▸ WHAT IS BEING ASKED
The answer must be the full data, restated word for word, with no pictures in it.

RECORDS SHOWN Block Start

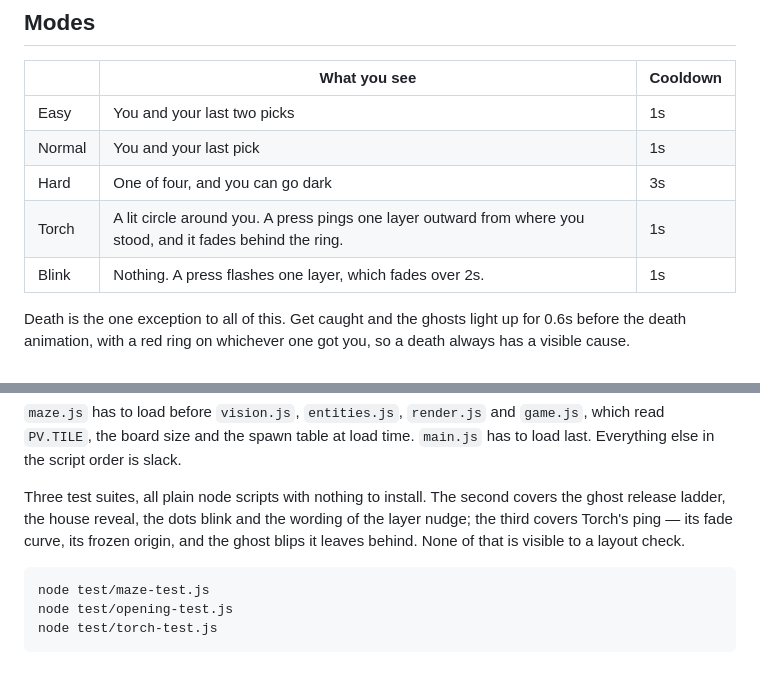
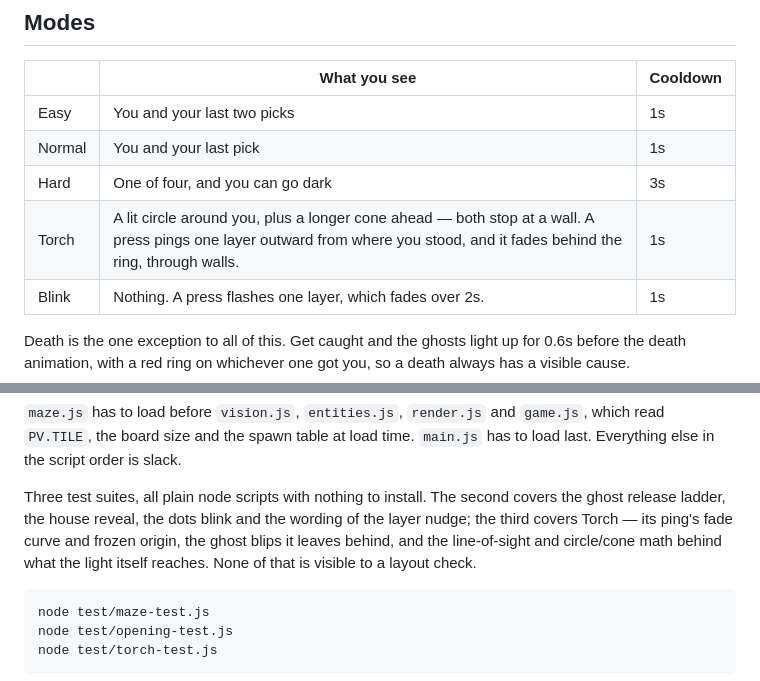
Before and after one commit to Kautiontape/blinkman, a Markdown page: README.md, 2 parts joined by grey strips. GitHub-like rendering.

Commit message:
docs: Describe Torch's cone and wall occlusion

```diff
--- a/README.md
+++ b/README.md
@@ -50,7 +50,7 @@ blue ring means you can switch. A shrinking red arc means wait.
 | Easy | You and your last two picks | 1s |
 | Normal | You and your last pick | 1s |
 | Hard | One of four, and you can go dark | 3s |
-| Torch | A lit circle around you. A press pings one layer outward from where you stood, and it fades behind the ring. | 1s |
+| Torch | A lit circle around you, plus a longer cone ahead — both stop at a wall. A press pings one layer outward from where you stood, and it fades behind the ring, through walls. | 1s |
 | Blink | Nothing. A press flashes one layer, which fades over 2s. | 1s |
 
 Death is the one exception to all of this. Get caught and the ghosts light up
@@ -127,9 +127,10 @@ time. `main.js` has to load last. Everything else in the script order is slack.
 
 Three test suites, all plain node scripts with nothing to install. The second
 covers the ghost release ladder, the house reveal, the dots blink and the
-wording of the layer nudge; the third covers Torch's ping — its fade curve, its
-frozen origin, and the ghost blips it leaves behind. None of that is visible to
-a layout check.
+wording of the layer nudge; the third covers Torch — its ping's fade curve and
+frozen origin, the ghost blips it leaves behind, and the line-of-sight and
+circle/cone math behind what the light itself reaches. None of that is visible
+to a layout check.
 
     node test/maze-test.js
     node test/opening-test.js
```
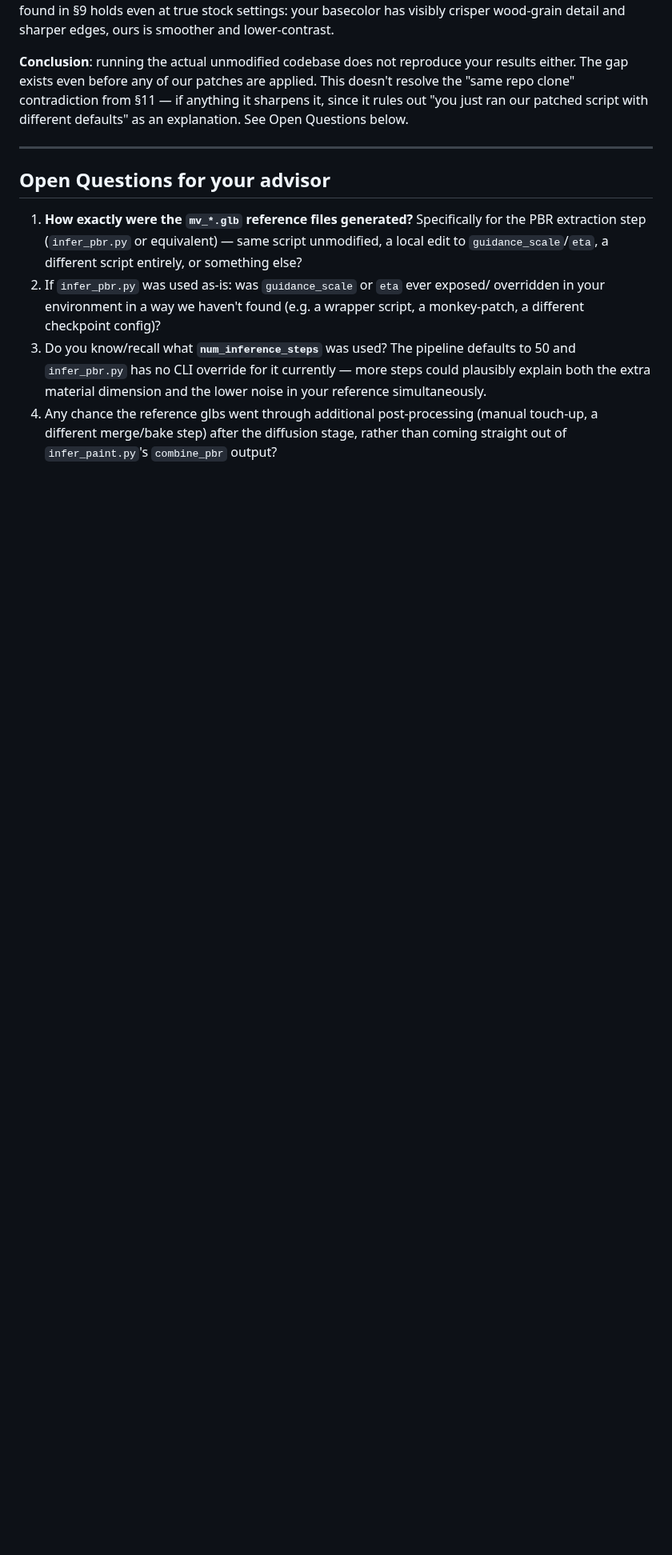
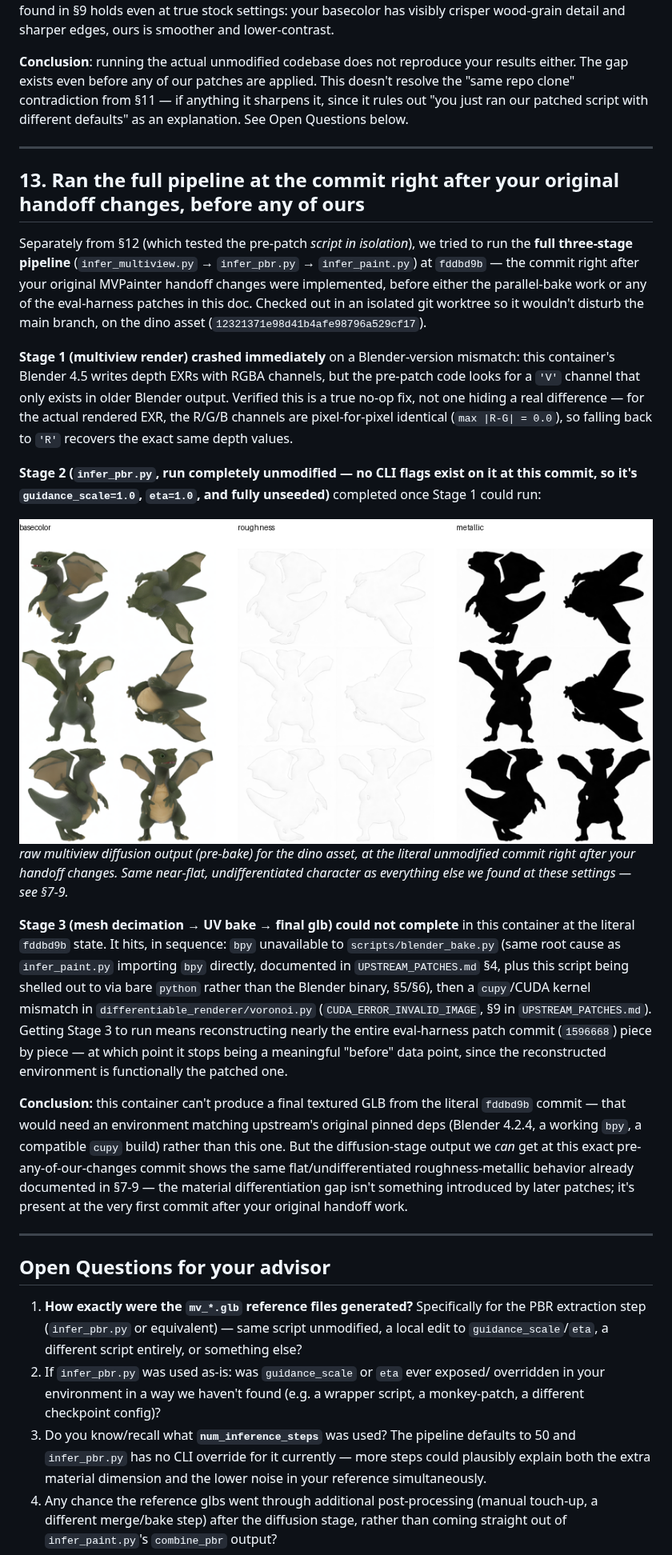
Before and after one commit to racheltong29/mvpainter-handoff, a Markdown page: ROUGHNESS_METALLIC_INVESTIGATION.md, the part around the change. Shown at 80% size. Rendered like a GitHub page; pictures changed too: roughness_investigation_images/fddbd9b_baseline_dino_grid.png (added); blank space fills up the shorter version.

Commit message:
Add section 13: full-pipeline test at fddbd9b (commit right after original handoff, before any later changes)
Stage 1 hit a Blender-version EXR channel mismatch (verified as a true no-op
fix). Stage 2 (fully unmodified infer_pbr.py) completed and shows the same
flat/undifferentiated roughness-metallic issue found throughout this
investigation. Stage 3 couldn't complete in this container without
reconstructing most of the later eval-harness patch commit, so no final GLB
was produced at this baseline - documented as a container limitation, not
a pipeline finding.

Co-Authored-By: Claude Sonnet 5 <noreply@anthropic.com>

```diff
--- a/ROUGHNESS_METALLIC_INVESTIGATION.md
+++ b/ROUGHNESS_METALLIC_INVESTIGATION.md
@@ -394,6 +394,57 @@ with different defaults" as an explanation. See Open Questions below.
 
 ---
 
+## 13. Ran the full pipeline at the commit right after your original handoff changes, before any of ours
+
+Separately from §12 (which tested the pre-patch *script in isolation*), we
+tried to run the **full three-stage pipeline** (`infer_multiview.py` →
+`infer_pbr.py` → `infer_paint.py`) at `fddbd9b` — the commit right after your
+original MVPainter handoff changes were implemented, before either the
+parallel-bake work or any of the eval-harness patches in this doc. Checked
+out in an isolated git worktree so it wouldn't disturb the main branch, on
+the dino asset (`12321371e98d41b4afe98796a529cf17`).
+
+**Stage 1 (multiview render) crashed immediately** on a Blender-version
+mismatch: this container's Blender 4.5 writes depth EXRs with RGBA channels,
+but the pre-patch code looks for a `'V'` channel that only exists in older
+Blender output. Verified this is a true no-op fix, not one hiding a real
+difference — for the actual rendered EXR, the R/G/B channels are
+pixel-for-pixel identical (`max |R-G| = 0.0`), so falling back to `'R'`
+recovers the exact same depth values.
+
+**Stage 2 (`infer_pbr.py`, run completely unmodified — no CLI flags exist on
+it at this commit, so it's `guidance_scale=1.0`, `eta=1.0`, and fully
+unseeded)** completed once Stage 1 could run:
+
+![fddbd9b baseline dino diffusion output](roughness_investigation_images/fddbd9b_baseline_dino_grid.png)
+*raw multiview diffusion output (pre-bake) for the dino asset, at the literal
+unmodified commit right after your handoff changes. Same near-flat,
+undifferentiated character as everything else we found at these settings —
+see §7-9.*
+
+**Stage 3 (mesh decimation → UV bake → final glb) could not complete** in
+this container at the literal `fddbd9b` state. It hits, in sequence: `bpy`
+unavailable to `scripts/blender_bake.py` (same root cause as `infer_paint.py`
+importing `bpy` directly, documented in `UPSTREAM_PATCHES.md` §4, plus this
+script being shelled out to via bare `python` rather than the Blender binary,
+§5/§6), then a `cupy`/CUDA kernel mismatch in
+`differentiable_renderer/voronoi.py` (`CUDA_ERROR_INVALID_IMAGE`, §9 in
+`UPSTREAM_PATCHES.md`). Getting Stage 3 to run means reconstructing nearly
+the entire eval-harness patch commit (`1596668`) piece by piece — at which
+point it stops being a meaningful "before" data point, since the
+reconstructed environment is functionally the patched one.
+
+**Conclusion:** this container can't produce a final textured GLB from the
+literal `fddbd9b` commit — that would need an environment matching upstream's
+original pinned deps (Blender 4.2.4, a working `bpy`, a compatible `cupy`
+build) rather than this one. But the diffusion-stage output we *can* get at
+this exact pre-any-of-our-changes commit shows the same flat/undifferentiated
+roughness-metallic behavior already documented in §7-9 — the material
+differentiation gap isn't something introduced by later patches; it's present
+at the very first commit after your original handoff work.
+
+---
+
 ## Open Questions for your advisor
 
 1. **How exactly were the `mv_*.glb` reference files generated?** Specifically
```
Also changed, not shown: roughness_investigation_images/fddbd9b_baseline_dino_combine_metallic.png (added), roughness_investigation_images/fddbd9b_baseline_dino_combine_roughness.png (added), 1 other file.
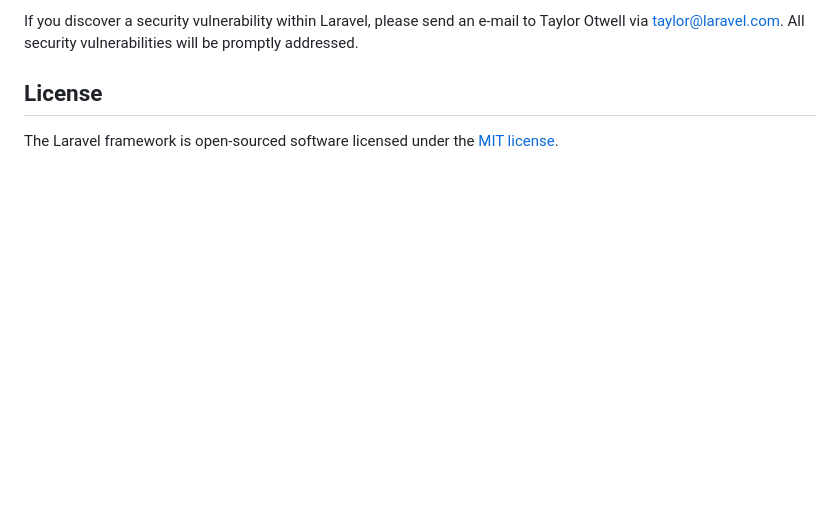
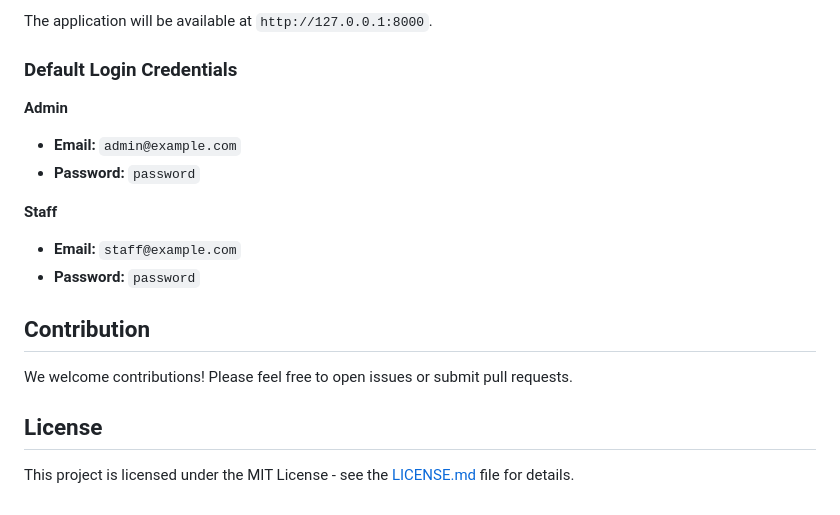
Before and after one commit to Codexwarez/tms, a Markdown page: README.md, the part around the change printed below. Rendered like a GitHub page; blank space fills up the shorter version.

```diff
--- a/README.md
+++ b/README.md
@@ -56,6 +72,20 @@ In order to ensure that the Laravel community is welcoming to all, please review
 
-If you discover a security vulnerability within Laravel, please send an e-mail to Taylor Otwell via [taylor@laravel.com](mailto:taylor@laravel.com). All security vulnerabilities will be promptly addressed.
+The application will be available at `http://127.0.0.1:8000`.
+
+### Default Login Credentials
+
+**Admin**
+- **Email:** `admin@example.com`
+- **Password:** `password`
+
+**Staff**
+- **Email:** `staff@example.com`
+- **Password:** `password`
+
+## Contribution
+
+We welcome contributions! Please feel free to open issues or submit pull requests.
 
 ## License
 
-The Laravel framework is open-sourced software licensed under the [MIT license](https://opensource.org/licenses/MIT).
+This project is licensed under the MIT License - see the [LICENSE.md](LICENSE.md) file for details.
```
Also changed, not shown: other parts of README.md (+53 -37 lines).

RECORDS SHOWN Block End

▸ EXERCISE ANSWER
Before and after one commit to Kautiontape/blinkman, a Markdown page: README.md, 2 parts joined by grey strips. GitHub-like rendering.

Commit message:
docs: Describe Torch's cone and wall occlusion

```diff
--- a/README.md
+++ b/README.md
@@ -50,7 +50,7 @@ blue ring means you can switch. A shrinking red arc means wait.
 | Easy | You and your last two picks | 1s |
 | Normal | You and your last pick | 1s |
 | Hard | One of four, and you can go dark | 3s |
-| Torch | A lit circle around you. A press pings one layer outward from where you stood, and it fades behind the ring. | 1s |
+| Torch | A lit circle around you, plus a longer cone ahead — both stop at a wall. A press pings one layer outward from where you stood, and it fades behind the ring, through walls. | 1s |
 | Blink | Nothing. A press flashes one layer, which fades over 2s. | 1s |
 
 Death is the one exception to all of this. Get caught and the ghosts light up
@@ -127,9 +127,10 @@ time. `main.js` has to load last. Everything else in the script order is slack.
 
 Three test suites, all plain node scripts with nothing to install. The second
 covers the ghost release ladder, the house reveal, the dots blink and the
-wording of the layer nudge; the third covers Torch's ping — its fade curve, its
-frozen origin, and the ghost blips it leaves behind. None of that is visible to
-a layout check.
+wording of the layer nudge; the third covers Torch — its ping's fade curve and
+frozen origin, the ghost blips it leaves behind, and the line-of-sight and
+circle/cone math behind what the light itself reaches. None of that is visible
+to a layout check.
 
     node test/maze-test.js
     node test/opening-test.js
```
Before and after one commit to racheltong29/mvpainter-handoff, a Markdown page: ROUGHNESS_METALLIC_INVESTIGATION.md, the part around the change. Shown at 80% size. Rendered like a GitHub page; pictures changed too: roughness_investigation_images/fddbd9b_baseline_dino_grid.png (added); blank space fills up the shorter version.

Commit message:
Add section 13: full-pipeline test at fddbd9b (commit right after original handoff, before any later changes)
Stage 1 hit a Blender-version EXR channel mismatch (verified as a true no-op
fix). Stage 2 (fully unmodified infer_pbr.py) completed and shows the same
flat/undifferentiated roughness-metallic issue found throughout this
investigation. Stage 3 couldn't complete in this container without
reconstructing most of the later eval-harness patch commit, so no final GLB
was produced at this baseline - documented as a container limitation, not
a pipeline finding.

Co-Authored-By: Claude Sonnet 5 <noreply@anthropic.com>

```diff
--- a/ROUGHNESS_METALLIC_INVESTIGATION.md
+++ b/ROUGHNESS_METALLIC_INVESTIGATION.md
@@ -394,6 +394,57 @@ with different defaults" as an explanation. See Open Questions below.
 
 ---
 
+## 13. Ran the full pipeline at the commit right after your original handoff changes, before any of ours
+
+Separately from §12 (which tested the pre-patch *script in isolation*), we
+tried to run the **full three-stage pipeline** (`infer_multiview.py` →
+`infer_pbr.py` → `infer_paint.py`) at `fddbd9b` — the commit right after your
+original MVPainter handoff changes were implemented, before either the
+parallel-bake work or any of the eval-harness patches in this doc. Checked
+out in an isolated git worktree so it wouldn't disturb the main branch, on
+the dino asset (`12321371e98d41b4afe98796a529cf17`).
+
+**Stage 1 (multiview render) crashed immediately** on a Blender-version
+mismatch: this container's Blender 4.5 writes depth EXRs with RGBA channels,
+but the pre-patch code looks for a `'V'` channel that only exists in older
+Blender output. Verified this is a true no-op fix, not one hiding a real
+difference — for the actual rendered EXR, the R/G/B channels are
+pixel-for-pixel identical (`max |R-G| = 0.0`), so falling back to `'R'`
+recovers the exact same depth values.
+
+**Stage 2 (`infer_pbr.py`, run completely unmodified — no CLI flags exist on
+it at this commit, so it's `guidance_scale=1.0`, `eta=1.0`, and fully
+unseeded)** completed once Stage 1 could run:
+
+![fddbd9b baseline dino diffusion output](roughness_investigation_images/fddbd9b_baseline_dino_grid.png)
+*raw multiview diffusion output (pre-bake) for the dino asset, at the literal
+unmodified commit right after your handoff changes. Same near-flat,
+undifferentiated character as everything else we found at these settings —
+see §7-9.*
+
+**Stage 3 (mesh decimation → UV bake → final glb) could not complete** in
+this container at the literal `fddbd9b` state. It hits, in sequence: `bpy`
+unavailable to `scripts/blender_bake.py` (same root cause as `infer_paint.py`
+importing `bpy` directly, documented in `UPSTREAM_PATCHES.md` §4, plus this
+script being shelled out to via bare `python` rather than the Blender binary,
+§5/§6), then a `cupy`/CUDA kernel mismatch in
+`differentiable_renderer/voronoi.py` (`CUDA_ERROR_INVALID_IMAGE`, §9 in
+`UPSTREAM_PATCHES.md`). Getting Stage 3 to run means reconstructing nearly
+the entire eval-harness patch commit (`1596668`) piece by piece — at which
+point it stops being a meaningful "before" data point, since the
+reconstructed environment is functionally the patched one.
+
+**Conclusion:** this container can't produce a final textured GLB from the
+literal `fddbd9b` commit — that would need an environment matching upstream's
+original pinned deps (Blender 4.2.4, a working `bpy`, a compatible `cupy`
+build) rather than this one. But the diffusion-stage output we *can* get at
+this exact pre-any-of-our-changes commit shows the same flat/undifferentiated
+roughness-metallic behavior already documented in §7-9 — the material
+differentiation gap isn't something introduced by later patches; it's present
+at the very first commit after your original handoff work.
+
+---
+
 ## Open Questions for your advisor
 
 1. **How exactly were the `mv_*.glb` reference files generated?** Specifically
```
Also changed, not shown: roughness_investigation_images/fddbd9b_baseline_dino_combine_metallic.png (added), roughness_investigation_images/fddbd9b_baseline_dino_combine_roughness.png (added), 1 other file.
Before and after one commit to Codexwarez/tms, a Markdown page: README.md, the part around the change printed below. Rendered like a GitHub page; blank space fills up the shorter version.

```diff
--- a/README.md
+++ b/README.md
@@ -56,6 +72,20 @@ In order to ensure that the Laravel community is welcoming to all, please review
 
-If you discover a security vulnerability within Laravel, please send an e-mail to Taylor Otwell via [taylor@laravel.com](mailto:taylor@laravel.com). All security vulnerabilities will be promptly addressed.
+The application will be available at `http://127.0.0.1:8000`.
+
+### Default Login Credentials
+
+**Admin**
+- **Email:** `admin@example.com`
+- **Password:** `password`
+
+**Staff**
+- **Email:** `staff@example.com`
+- **Password:** `password`
+
+## Contribution
+
+We welcome contributions! Please feel free to open issues or submit pull requests.
 
 ## License
 
-The Laravel framework is open-sourced software licensed under the [MIT license](https://opensource.org/licenses/MIT).
+This project is licensed under the MIT License - see the [LICENSE.md](LICENSE.md) file for details.
```
Also changed, not shown: other parts of README.md (+53 -37 lines).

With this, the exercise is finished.